‘Informed consent’ bill heads to governor’s desk
The state Senate gave final passage of “informed consent” legislation, also known as Senate Bill 4, as amended by the House of Representatives by a 33-5 vote today. Sen. Dorsey Ridley, D-Henderson, voted yes.
On Thursday, the House amended SB 4 to include the video conference option, known as “telehealth.” Backers of the House amendment said the telehealth provision would eliminate the burden of women having to make an extra trip to a clinic that provides abortions. Rep. Lynn Bechler, R-Marion, voted for the measure Thursday.
“This is a momentous occasion for this body,” said Senate Majority Floor Leader Damon Thayer, R-Georgetown, who said that proponents have pushed for this legislation for 12 years. “Today we will give a voice to those who cannot speak for themselves.”
Sen. Julie Raque Adams, R-Louisville, said women seeking an abortion must already be told about the procedure and its risks, the probable age, child-support laws and agencies that assist women who opt to proceed with their pregnancy. Adams said what SB 4 does is “clarify” this information cannot be relayed just through a telephone conversation.
“I wanted to thank all the pro-life members of this chamber, and the ones over in the House, who have been steadfast in their determination to care, not only for the well-being and health of women, but for the unborn,” said Adams, who introduced the legislation.
Senate Minority Whip Julian Carroll, D-Frankfort, voted for the measure and thanked his colleagues who also supported SB 4.
“This clearly reflects the opinion of a number of us in my party … ,” Carroll said. “We are quite pleased this legislation has now passed both the House and Senate to protect the unborn in Kentucky.”
Sen. Reginald Thomas, D-Lexington, said he voted against SB 4 because it is unnecessary. He then cited studies that found the majority of women receiving abortions are college educated.

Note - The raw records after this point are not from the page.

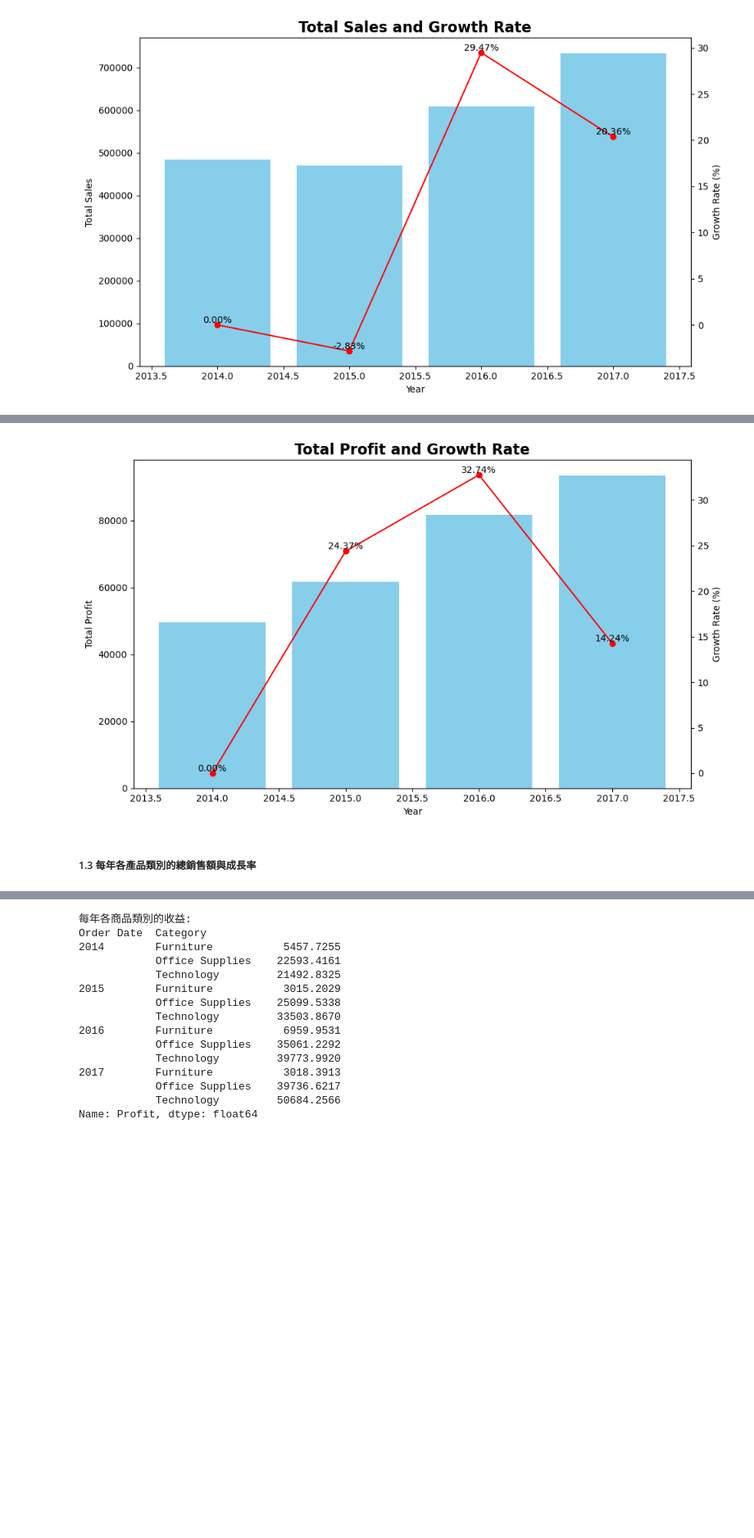
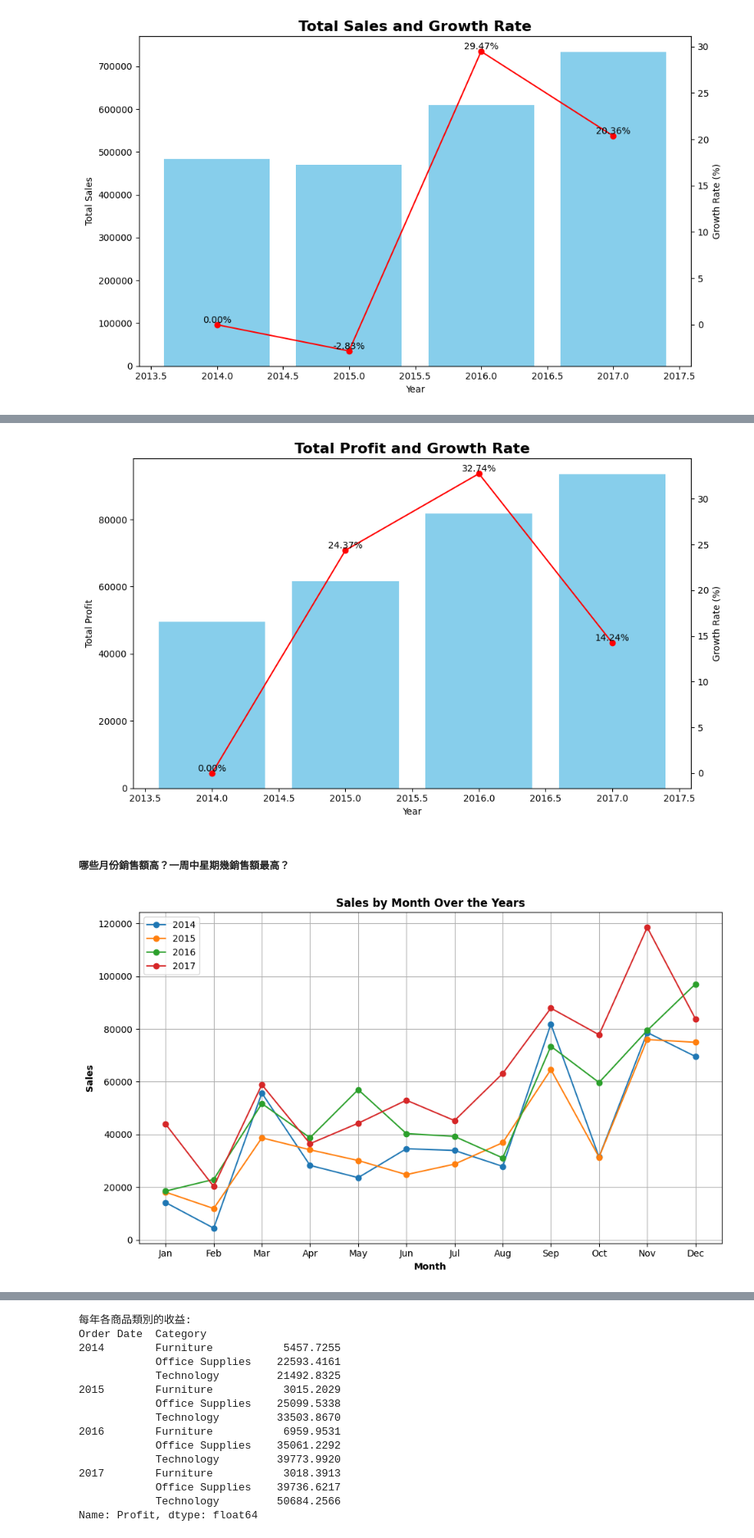
Before and after one commit to RaynaLin/superstore_EDA, a Jupyter notebook: EDA_superstore.ipynb, the cells around one changed output, grey strips where cells are left out. Shown at 82% size. Saved outputs shown, nothing was run; the diff lists cells and outputs as text; code cells hidden in the pictures; blank space fills up the shorter version.

```diff
--- a/EDA_superstore.ipynb
+++ b/EDA_superstore.ipynb
@@ -185,4 +217,8 @@ resampled_data.fillna(0, inplace = True)
 # %%
+# 計算每年Profit成長率
+resampled_data["Growth_Rate_profit"] = resampled_data["Profit"].pct_change() * 100
+resampled_data.fillna(0, inplace = True)
+
 # Total Profit and Growth Rate
 fig, ax1= plt.subplots(figsize=(10, 6))
 ax1.bar(resampled_data.index, resampled_data["Profit"], color = "skyblue")
@@ -199,6 +235,50 @@ ax2.set_ylabel("Growth Rate (%)")
 plt.tight_layout()
 plt.show()
 # %% [output]
-[figure, old version]
+[figure, new version]
-# %% [markdown]
-##### 1.3 每年各產品類別的總銷售額與成長率
+# %%
+# 重新處理時間數據
+df['Order Date'] = pd.to_datetime(df['Order Date'])
+df['Ship Date'] = pd.to_datetime(df['Ship Date'])
+
+df['Order Year'] = df['Order Date'].dt.year
+df['Order Month'] = df['Order Date'].dt.month
+df['Order day'] = df['Order Date'].dt.day
+
+day_of_week_names = {
+    0: 'Saturday',
+    1: 'Sunday',
+    2: 'Monday',
+    3: 'Tuesday',
+    4: 'Wednesday',
+    5: 'Thursday',
+    6: 'Friday'
+}
+
+df['Order Day of week'] = df['Order Date'].dt.day_of_week.apply(lambda x:day_of_week_names[x])
+# %% [markdown]
+##### 哪些月份銷售額高？一周中星期幾銷售額最高？
+# %%
+# group by月銷售額
+monthly_sales = df.groupby(['Order Year', 'Order Month']).agg({'Sales': 'sum'}).reset_index()
+
+plt.figure(figsize=(10, 6))
+
+# 繪製每年各個月份的銷售額折線圖
+for year in monthly_sales['Order Year'].unique():
+    data_year = monthly_sales[monthly_sales['Order Year'] == year]
+    plt.plot(data_year['Order Month'], data_year['Sales'], marker='o', label=str(year))
+
+# 添加標籤、標題和圖例
+plt.xlabel('Month', fontweight='bold')
+plt.ylabel('Sales', fontweight='bold')
+plt.title('Sales by Month Over the Years', fontweight='bold')
+plt.xticks(range(1, 13), ['Jan', 'Feb', 'Mar', 'Apr', 'May', 'Jun', 'Jul', 'Aug', 'Sep', 'Oct', 'Nov', 'Dec'])
+plt.legend()
+
+# 顯示圖形
+plt.grid(True)
+plt.tight_layout()
+plt.show()
+# %% [output]
+[figure, added]
```
Also changed, not shown: parts of 142 cells of this notebook.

“It is obvious these women understand, given their age and education, what it means to be pregnant,” he said. “To require these women to have a conference … to explain the obvious is just ridiculous. I see no reason, no purpose, for this legislation.”